● **Provided records**
####################
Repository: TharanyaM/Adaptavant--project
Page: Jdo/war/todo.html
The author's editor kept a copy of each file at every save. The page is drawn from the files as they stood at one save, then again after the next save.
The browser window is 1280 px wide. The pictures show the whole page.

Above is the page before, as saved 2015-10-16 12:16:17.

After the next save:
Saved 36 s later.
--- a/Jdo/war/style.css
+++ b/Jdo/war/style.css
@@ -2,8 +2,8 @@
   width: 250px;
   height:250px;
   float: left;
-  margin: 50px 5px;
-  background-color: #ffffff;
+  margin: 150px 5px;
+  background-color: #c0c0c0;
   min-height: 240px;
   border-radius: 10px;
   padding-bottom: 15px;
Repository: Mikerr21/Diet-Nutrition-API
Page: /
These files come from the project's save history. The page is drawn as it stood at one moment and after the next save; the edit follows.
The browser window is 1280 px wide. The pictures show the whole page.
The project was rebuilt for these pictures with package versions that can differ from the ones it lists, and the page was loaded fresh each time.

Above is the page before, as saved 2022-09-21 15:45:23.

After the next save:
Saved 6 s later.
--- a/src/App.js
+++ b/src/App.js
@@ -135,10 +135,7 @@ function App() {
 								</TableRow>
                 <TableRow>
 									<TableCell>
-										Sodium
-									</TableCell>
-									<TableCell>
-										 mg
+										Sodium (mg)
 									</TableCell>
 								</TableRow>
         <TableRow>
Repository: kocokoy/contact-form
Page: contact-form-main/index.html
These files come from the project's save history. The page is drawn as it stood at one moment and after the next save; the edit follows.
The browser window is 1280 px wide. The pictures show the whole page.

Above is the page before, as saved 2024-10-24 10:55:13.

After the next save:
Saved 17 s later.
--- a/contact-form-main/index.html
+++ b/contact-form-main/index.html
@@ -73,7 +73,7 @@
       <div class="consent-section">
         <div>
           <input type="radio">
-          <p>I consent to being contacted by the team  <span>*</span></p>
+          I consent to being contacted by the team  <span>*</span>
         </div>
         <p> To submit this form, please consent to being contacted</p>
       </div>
####################
● **Assignment**
The full listing above is to be retyped exactly.

● **Written solution**
Repository: TharanyaM/Adaptavant--project
Page: Jdo/war/todo.html
The author's editor kept a copy of each file at every save. The page is drawn from the files as they stood at one save, then again after the next save.
The browser window is 1280 px wide. The pictures show the whole page.

Above is the page before, as saved 2015-10-16 12:16:17.

After the next save:
Saved 36 s later.
--- a/Jdo/war/style.css
+++ b/Jdo/war/style.css
@@ -2,8 +2,8 @@
   width: 250px;
   height:250px;
   float: left;
-  margin: 50px 5px;
-  background-color: #ffffff;
+  margin: 150px 5px;
+  background-color: #c0c0c0;
   min-height: 240px;
   border-radius: 10px;
   padding-bottom: 15px;
Repository: Mikerr21/Diet-Nutrition-API
Page: /
These files come from the project's save history. The page is drawn as it stood at one moment and after the next save; the edit follows.
The browser window is 1280 px wide. The pictures show the whole page.
The project was rebuilt for these pictures with package versions that can differ from the ones it lists, and the page was loaded fresh each time.

Above is the page before, as saved 2022-09-21 15:45:23.

After the next save:
Saved 6 s later.
--- a/src/App.js
+++ b/src/App.js
@@ -135,10 +135,7 @@ function App() {
 								</TableRow>
                 <TableRow>
 									<TableCell>
-										Sodium
-									</TableCell>
-									<TableCell>
-										 mg
+										Sodium (mg)
 									</TableCell>
 								</TableRow>
         <TableRow>
Repository: kocokoy/contact-form
Page: contact-form-main/index.html
These files come from the project's save history. The page is drawn as it stood at one moment and after the next save; the edit follows.
The browser window is 1280 px wide. The pictures show the whole page.

Above is the page before, as saved 2024-10-24 10:55:13.

After the next save:
Saved 17 s later.
--- a/contact-form-main/index.html
+++ b/contact-form-main/index.html
@@ -73,7 +73,7 @@
       <div class="consent-section">
         <div>
           <input type="radio">
-          <p>I consent to being contacted by the team  <span>*</span></p>
+          I consent to being contacted by the team  <span>*</span>
         </div>
         <p> To submit this form, please consent to being contacted</p>
       </div>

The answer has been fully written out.